Northern Arizona was blanketed in snow this past week. For many, the snow was a welcomed visitor to the region. Another welcomed visitor to the region was Milton Snow, a mid-twentieth century photographer, who created thousands of images documenting the people, culture, and landscape of northern Arizona from the 1930s-1950s.
The Cline Library partners with several cultural heritage institutions across northern Arizona, including the Arizona Historical Society, Northern Division; the Grand Canyon Pioneer Society; the Navajo Nation; and the Hopi Cultural Preservation Office. The Cline Library offers collection storage space, reference services, and onsite and online access to collections held by these institutions. The Hopi Cultural Preservation Office (HCPO) has generously entrusted the Cline Library with a remarkable collection of images created by the renowned Southwestern photographer, Milton Snow.
Milton Snow was born in Ensley, Alabama on April 9, 1905. He was raised in Riverside California, graduated from Riverside Polytechnic High School in 1926, and attended Riverside Junior College. He left college to become a photographer for the Los Angeles Museum in 1929. Following his work at the Los Angeles Museum, he was appointed the official photographer by the Soil Conservation Service in the 1930s, where he captured images of dams, schools, roads, and hospitals being constructed in across the Navajo and Hopi reservations. His HCPO photographs reveal the various social, economic, and cultural activities of Hopis living on the reservation. Some of the many subjects captured include food preparation, architecture, ceremonies, and planting. Below, please find a selection of photographs from the nearly 1,000 Snow images in the HCPO Milton Snow collection.
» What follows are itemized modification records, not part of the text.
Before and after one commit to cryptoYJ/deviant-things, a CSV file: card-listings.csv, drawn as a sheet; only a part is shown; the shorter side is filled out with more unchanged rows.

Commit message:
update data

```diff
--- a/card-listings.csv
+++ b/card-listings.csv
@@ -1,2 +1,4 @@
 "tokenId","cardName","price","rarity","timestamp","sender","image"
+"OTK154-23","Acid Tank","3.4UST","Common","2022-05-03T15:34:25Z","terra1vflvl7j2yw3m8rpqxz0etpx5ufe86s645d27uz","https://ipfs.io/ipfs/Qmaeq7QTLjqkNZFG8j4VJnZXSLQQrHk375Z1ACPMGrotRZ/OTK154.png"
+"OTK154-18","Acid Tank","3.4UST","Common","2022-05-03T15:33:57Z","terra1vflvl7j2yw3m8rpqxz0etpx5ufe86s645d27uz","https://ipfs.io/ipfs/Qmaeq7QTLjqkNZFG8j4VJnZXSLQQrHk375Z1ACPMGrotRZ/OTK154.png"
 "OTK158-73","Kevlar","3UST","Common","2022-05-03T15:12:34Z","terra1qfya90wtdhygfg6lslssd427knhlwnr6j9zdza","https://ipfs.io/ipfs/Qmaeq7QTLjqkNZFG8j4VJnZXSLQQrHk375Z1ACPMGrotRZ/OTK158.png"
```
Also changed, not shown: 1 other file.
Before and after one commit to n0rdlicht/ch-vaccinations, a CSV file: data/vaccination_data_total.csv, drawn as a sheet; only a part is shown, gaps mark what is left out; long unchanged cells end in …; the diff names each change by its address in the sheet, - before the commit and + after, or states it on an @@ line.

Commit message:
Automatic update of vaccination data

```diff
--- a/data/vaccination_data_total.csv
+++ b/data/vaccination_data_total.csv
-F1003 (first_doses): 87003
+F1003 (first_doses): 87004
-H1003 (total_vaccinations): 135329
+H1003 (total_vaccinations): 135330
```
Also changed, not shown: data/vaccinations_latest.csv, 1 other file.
More Snow images can be found online at the Colorado Plateau Digital Archives.